Rui Hachimura went through the handshake line with a towel covering part of his face. The locker room was full of red eyes and sullen voices.
“We had really big dreams,” junior forward Brandon Clarke said. “For them not to be fulfilled obviously hurts.”
“I love all these guys,” junior forward Killian Tillie said. “This is a tough one to finish the season on and finish some college careers. I’m just going to miss all these guys a lot.”
Tillie’s voice trailed off and a small group of reporters left him alone at his cubicle.
The Zags (33-4) and Red Raiders (30-6) were virtually inseparable for 40 physical, tense minutes. Each team led for 15-plus minutes. Texas Tech’s largest lead was seven in the final minute. GU’s biggest edge was four late in the first half.

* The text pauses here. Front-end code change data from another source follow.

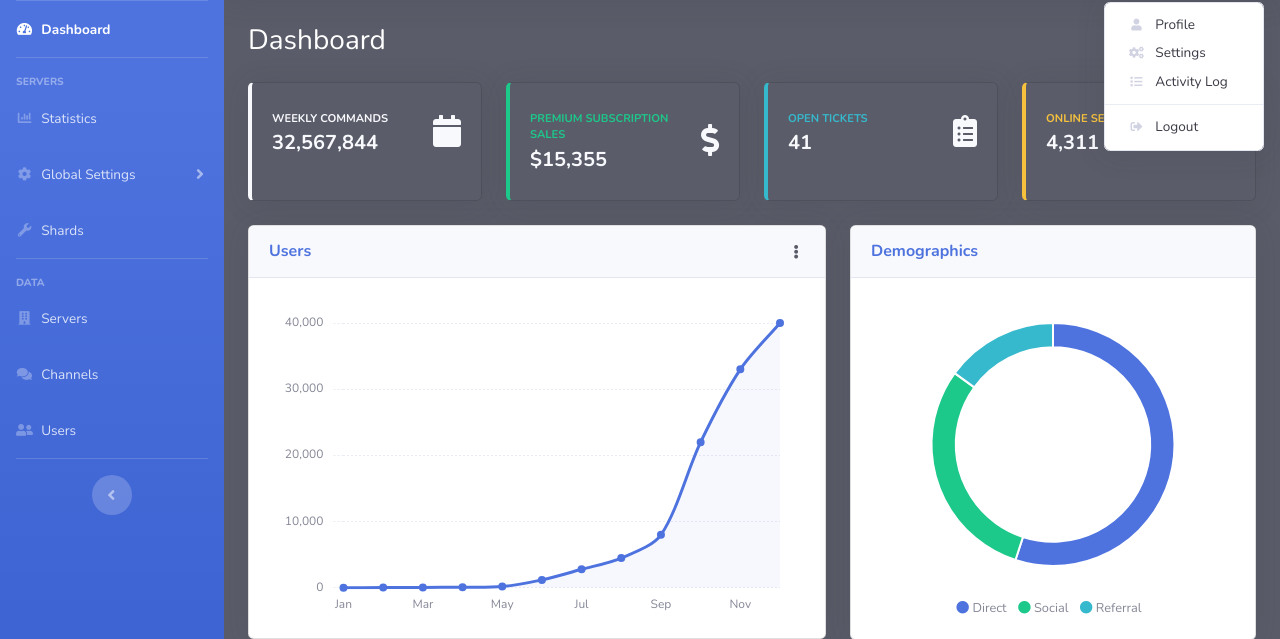
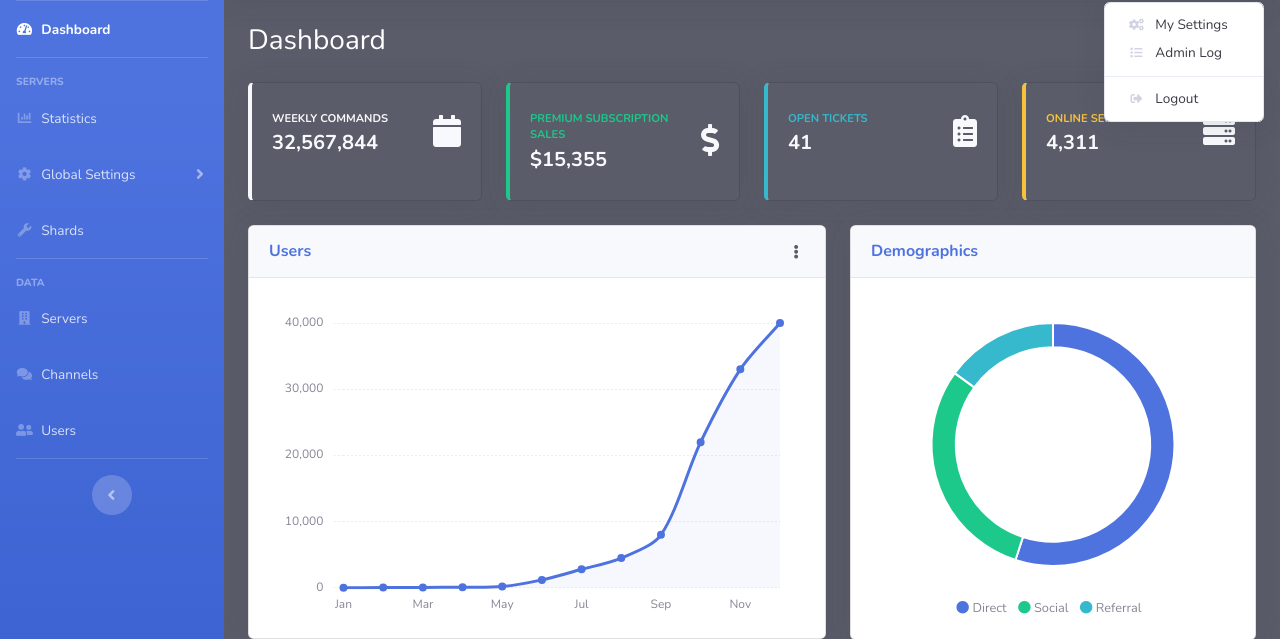
Before and after one commit to gideontong/SnakesandHackers2021, a Flask app: page / in a window 1280 px wide, after a click on "Gideon Tong". Shown: the part 70-709 px from the top of the page. Run offline with Flask 2, Linux system fonts and the light colour scheme; some libraries are stand-ins or nearby versions.

Commit message:
Enable navbar button

```diff
--- a/app.py
+++ b/app.py
@@ -66,3 +66,24 @@ def alerts():
         'premium': premium
     }
     return render_template('notifications.html', **context)
+
+@app.route('/me')
+def profile():
+    context = {
+        'premium': premium
+    }
+    return render_template('profile.html', **context)
+
+@app.route('/log')
+def log():
+    context = {
+        'premium': premium
+    }
+    return render_template('log.html', **context)
+
+@app.route('/logout')
+def logout():
+    context = {
+        'premium': premium
+    }
+    return 'You have been logged out.'
--- a/templates/base.html
+++ b/templates/base.html
@@ -71,7 +71,7 @@
                                 session.</div>
                             <div class="modal-footer">
                                 <button class="btn btn-secondary" type="button" data-dismiss="modal">Cancel</button>
-                                <a class="btn btn-primary" href="login.html">Logout</a>
+                                <a class="btn btn-primary" href="/logout">Logout</a>
                             </div>
                         </div>
                     </div>
--- a/templates/navbar.html
+++ b/templates/navbar.html
@@ -173,17 +173,13 @@
             <!-- Dropdown - User Information -->
             <div class="dropdown-menu dropdown-menu-right shadow animated--grow-in"
                 aria-labelledby="userDropdown">
-                <a class="dropdown-item" href="#">
-                    <i class="fas fa-user fa-sm fa-fw mr-2 text-gray-400"></i>
-                    Profile
+                <a class="dropdown-item" href="/me">
+                    <i class="fas fa-cogs fa-sm fa-fw mr-2 text-gray-400"></i>
+                    My Settings
                 </a>
-                <a class="dropdown-item" href="#">
-                    <i class="fas fa-cogs fa-sm fa-fw mr-2 text-gray-400"></i>
-                    Settings
-                </a>
-                <a class="dropdown-item" href="#">
+                <a class="dropdown-item" href="/log">
                     <i class="fas fa-list fa-sm fa-fw mr-2 text-gray-400"></i>
-                    Activity Log
+                    Admin Log
                 </a>
                 <div class="dropdown-divider"></div>
                 <a class="dropdown-item" href="#" data-toggle="modal" data-target="#logoutModal">
```
Also changed, not shown: templates/log.html (added, +9 -0 lines), templates/profile.html (added, +9 -0 lines).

It came down to the final five minutes, but the Zags’ offense began struggling to score near the 13-minute mark. Texas Tech took advantage with a 6-0 run — its largest of the game — to take a 53-50 lead.
Gonzaga fought back, pulling even on a Perkins’ three-pointer with 5:12 left. The final 5 minutes were packed with huge plays, but the Red Raiders made the majority of them.
Davide Moretti buried two dagger threes, the first putting Texas Tech up 63-58 and the second making it 66-60 with 1:45 remaining.
Perkins brought the Zags back. GU closed within 69-67 after Perkins’ tough finish in the lane, his three-pointer after a Red Raiders’ turnover and a Zach Norvell Jr. putback with 11 seconds left.
As Matt Mooney was attempting to inbound the ball, Perkins reached across and made contact with Mooney’s left wrist. Perkins was whistled for a technical foul and Moretti, a 92-percent free-throw shooter, hit both.
“He was ball-faking a lot, and I thought he ball-faked right in front of me,” Perkins said. “I guess instincts kicked in, and I tried to swipe it away. Didn’t even know the rules on that one, so something I have to live with the rest of my life.”
Jarrett Culver added two more free throws — Texas Tech was 9 of 10 in the final 64 seconds — to close out the upset.
“It was a pretty even game defensively,” Clarke said. “It just came down to them making some big shots that we didn’t answer.”
Gonzaga’s powerful offense was generally effective in building a 50-47 lead with 12:43 remaining, but it sputtered down the stretch. Turnovers were the Zags’ undoing throughout. Gonzaga finished with 16 turnovers and made just 36.4 percent of its second-half shots.
Texas Tech’s quick-handed defenders repeatedly poked away entry passes and stripped the ball from Zags driving into the lane.
“They were really handsy on the ball, stole it a couple times from us,” said Hachimura, who put up 22 points on 8-of-19 shooting.
Clarke had 18 points, 12 boards, three assists and two blocks, but he committed six turnovers. He was called for traveling twice in the first half on spin moves, one of his go-to moves this season.
“I was pretty bad with those in the first half, cleaned it up in the second, but that’s still the most I’ve ever had,” Clarke said. “It’s obviously a testament to how good their hands are.
“They’re able to guard the paint and also the three-point line. That’s why they’re ranked No. 1 (defensively).”
Gonzaga led 37-35 after a surprisingly offensive-minded first half as Hachimura and Clarke combined for 23 points. GU shot 50 percent, but turnovers (nine) were already stacking up.
The Zags, running whenever they had the opportunity, had 19 points in transition, but the Red Raiders countered with a 17-11 edge in points off turnovers.
“This is the best team I’ve ever had for taking care of the ball,” Zags coach Mark Few said. “So it’s real. That defense is real. They took a lot of balls from us when we had the ball in a great position for us, where I’m feeling, ‘Yes.’ And then we just lost it.”